The task
What you produce should match the records exactly, line for line.

Records shown
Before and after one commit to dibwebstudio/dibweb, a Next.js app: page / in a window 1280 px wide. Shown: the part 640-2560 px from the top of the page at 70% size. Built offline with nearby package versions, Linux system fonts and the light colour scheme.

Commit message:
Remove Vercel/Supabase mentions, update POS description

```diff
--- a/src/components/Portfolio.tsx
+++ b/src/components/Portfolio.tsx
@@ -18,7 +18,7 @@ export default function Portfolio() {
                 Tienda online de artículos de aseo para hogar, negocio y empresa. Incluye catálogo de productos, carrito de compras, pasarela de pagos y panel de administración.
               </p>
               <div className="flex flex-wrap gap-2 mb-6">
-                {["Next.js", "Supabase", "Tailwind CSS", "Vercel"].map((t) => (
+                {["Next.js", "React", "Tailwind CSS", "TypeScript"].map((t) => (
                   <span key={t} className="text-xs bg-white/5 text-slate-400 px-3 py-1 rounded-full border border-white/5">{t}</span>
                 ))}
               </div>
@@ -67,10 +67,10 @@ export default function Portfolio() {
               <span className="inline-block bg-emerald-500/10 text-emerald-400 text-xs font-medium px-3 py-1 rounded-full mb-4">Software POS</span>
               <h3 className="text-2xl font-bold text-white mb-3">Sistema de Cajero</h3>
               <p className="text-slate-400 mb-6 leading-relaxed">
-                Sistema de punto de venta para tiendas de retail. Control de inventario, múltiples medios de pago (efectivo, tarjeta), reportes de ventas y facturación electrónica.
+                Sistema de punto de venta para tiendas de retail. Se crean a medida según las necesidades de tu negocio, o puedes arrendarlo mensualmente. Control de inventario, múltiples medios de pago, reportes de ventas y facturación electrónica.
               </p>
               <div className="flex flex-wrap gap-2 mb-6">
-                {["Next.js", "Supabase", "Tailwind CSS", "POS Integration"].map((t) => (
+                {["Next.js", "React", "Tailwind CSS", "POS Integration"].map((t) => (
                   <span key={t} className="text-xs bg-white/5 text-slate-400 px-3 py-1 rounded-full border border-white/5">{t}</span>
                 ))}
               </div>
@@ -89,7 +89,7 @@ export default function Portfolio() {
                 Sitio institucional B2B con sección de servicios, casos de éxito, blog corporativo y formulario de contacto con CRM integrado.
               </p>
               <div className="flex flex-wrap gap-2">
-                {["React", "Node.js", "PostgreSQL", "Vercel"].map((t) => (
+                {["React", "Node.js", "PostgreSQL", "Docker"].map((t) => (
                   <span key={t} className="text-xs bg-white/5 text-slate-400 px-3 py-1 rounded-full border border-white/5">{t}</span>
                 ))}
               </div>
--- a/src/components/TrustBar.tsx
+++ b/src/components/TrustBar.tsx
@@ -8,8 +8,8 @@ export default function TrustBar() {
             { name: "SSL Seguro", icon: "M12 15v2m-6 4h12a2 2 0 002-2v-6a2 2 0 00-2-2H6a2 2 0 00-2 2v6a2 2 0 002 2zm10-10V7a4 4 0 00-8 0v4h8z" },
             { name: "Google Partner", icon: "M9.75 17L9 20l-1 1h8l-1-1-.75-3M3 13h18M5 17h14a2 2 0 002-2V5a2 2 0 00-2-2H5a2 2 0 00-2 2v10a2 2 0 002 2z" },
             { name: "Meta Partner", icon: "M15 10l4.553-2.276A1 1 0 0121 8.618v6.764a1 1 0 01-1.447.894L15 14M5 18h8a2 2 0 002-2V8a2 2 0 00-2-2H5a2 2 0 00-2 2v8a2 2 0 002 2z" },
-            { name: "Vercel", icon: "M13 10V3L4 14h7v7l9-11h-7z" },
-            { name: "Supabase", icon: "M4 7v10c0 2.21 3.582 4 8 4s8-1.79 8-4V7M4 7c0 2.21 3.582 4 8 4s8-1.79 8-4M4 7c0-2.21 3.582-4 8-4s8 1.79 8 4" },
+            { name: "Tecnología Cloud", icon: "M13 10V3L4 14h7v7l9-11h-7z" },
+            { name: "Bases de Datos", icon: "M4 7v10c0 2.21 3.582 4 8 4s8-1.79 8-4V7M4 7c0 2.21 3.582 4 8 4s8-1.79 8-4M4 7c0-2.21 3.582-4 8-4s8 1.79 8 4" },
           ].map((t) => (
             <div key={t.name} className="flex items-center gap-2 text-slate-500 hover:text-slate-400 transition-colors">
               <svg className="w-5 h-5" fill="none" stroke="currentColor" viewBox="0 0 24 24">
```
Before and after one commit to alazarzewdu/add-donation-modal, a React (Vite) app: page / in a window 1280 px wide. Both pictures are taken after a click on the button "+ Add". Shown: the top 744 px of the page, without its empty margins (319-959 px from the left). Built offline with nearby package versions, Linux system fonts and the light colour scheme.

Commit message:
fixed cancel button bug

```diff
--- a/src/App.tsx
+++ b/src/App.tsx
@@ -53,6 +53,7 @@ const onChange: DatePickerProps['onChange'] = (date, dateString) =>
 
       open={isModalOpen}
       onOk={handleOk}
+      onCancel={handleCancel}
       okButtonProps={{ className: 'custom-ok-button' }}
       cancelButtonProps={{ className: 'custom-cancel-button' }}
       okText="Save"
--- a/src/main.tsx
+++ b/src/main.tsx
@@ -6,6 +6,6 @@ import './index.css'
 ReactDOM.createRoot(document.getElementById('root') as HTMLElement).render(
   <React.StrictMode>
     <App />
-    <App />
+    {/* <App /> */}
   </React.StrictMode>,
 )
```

Worked solution
Before and after one commit to dibwebstudio/dibweb, a Next.js app: page / in a window 1280 px wide. Shown: the part 640-2560 px from the top of the page at 70% size. Built offline with nearby package versions, Linux system fonts and the light colour scheme.

Commit message:
Remove Vercel/Supabase mentions, update POS description

```diff
--- a/src/components/Portfolio.tsx
+++ b/src/components/Portfolio.tsx
@@ -18,7 +18,7 @@ export default function Portfolio() {
                 Tienda online de artículos de aseo para hogar, negocio y empresa. Incluye catálogo de productos, carrito de compras, pasarela de pagos y panel de administración.
               </p>
               <div className="flex flex-wrap gap-2 mb-6">
-                {["Next.js", "Supabase", "Tailwind CSS", "Vercel"].map((t) => (
+                {["Next.js", "React", "Tailwind CSS", "TypeScript"].map((t) => (
                   <span key={t} className="text-xs bg-white/5 text-slate-400 px-3 py-1 rounded-full border border-white/5">{t}</span>
                 ))}
               </div>
@@ -67,10 +67,10 @@ export default function Portfolio() {
               <span className="inline-block bg-emerald-500/10 text-emerald-400 text-xs font-medium px-3 py-1 rounded-full mb-4">Software POS</span>
               <h3 className="text-2xl font-bold text-white mb-3">Sistema de Cajero</h3>
               <p className="text-slate-400 mb-6 leading-relaxed">
-                Sistema de punto de venta para tiendas de retail. Control de inventario, múltiples medios de pago (efectivo, tarjeta), reportes de ventas y facturación electrónica.
+                Sistema de punto de venta para tiendas de retail. Se crean a medida según las necesidades de tu negocio, o puedes arrendarlo mensualmente. Control de inventario, múltiples medios de pago, reportes de ventas y facturación electrónica.
               </p>
               <div className="flex flex-wrap gap-2 mb-6">
-                {["Next.js", "Supabase", "Tailwind CSS", "POS Integration"].map((t) => (
+                {["Next.js", "React", "Tailwind CSS", "POS Integration"].map((t) => (
                   <span key={t} className="text-xs bg-white/5 text-slate-400 px-3 py-1 rounded-full border border-white/5">{t}</span>
                 ))}
               </div>
@@ -89,7 +89,7 @@ export default function Portfolio() {
                 Sitio institucional B2B con sección de servicios, casos de éxito, blog corporativo y formulario de contacto con CRM integrado.
               </p>
               <div className="flex flex-wrap gap-2">
-                {["React", "Node.js", "PostgreSQL", "Vercel"].map((t) => (
+                {["React", "Node.js", "PostgreSQL", "Docker"].map((t) => (
                   <span key={t} className="text-xs bg-white/5 text-slate-400 px-3 py-1 rounded-full border border-white/5">{t}</span>
                 ))}
               </div>
--- a/src/components/TrustBar.tsx
+++ b/src/components/TrustBar.tsx
@@ -8,8 +8,8 @@ export default function TrustBar() {
             { name: "SSL Seguro", icon: "M12 15v2m-6 4h12a2 2 0 002-2v-6a2 2 0 00-2-2H6a2 2 0 00-2 2v6a2 2 0 002 2zm10-10V7a4 4 0 00-8 0v4h8z" },
             { name: "Google Partner", icon: "M9.75 17L9 20l-1 1h8l-1-1-.75-3M3 13h18M5 17h14a2 2 0 002-2V5a2 2 0 00-2-2H5a2 2 0 00-2 2v10a2 2 0 002 2z" },
             { name: "Meta Partner", icon: "M15 10l4.553-2.276A1 1 0 0121 8.618v6.764a1 1 0 01-1.447.894L15 14M5 18h8a2 2 0 002-2V8a2 2 0 00-2-2H5a2 2 0 00-2 2v8a2 2 0 002 2z" },
-            { name: "Vercel", icon: "M13 10V3L4 14h7v7l9-11h-7z" },
-            { name: "Supabase", icon: "M4 7v10c0 2.21 3.582 4 8 4s8-1.79 8-4V7M4 7c0 2.21 3.582 4 8 4s8-1.79 8-4M4 7c0-2.21 3.582-4 8-4s8 1.79 8 4" },
+            { name: "Tecnología Cloud", icon: "M13 10V3L4 14h7v7l9-11h-7z" },
+            { name: "Bases de Datos", icon: "M4 7v10c0 2.21 3.582 4 8 4s8-1.79 8-4V7M4 7c0 2.21 3.582 4 8 4s8-1.79 8-4M4 7c0-2.21 3.582-4 8-4s8 1.79 8 4" },
           ].map((t) => (
             <div key={t.name} className="flex items-center gap-2 text-slate-500 hover:text-slate-400 transition-colors">
               <svg className="w-5 h-5" fill="none" stroke="currentColor" viewBox="0 0 24 24">
```
Before and after one commit to alazarzewdu/add-donation-modal, a React (Vite) app: page / in a window 1280 px wide. Both pictures are taken after a click on the button "+ Add". Shown: the top 744 px of the page, without its empty margins (319-959 px from the left). Built offline with nearby package versions, Linux system fonts and the light colour scheme.

Commit message:
fixed cancel button bug

```diff
--- a/src/App.tsx
+++ b/src/App.tsx
@@ -53,6 +53,7 @@ const onChange: DatePickerProps['onChange'] = (date, dateString) =>
 
       open={isModalOpen}
       onOk={handleOk}
+      onCancel={handleCancel}
       okButtonProps={{ className: 'custom-ok-button' }}
       cancelButtonProps={{ className: 'custom-cancel-button' }}
       okText="Save"
--- a/src/main.tsx
+++ b/src/main.tsx
@@ -6,6 +6,6 @@ import './index.css'
 ReactDOM.createRoot(document.getElementById('root') as HTMLElement).render(
   <React.StrictMode>
     <App />
-    <App />
+    {/* <App /> */}
   </React.StrictMode>,
 )
```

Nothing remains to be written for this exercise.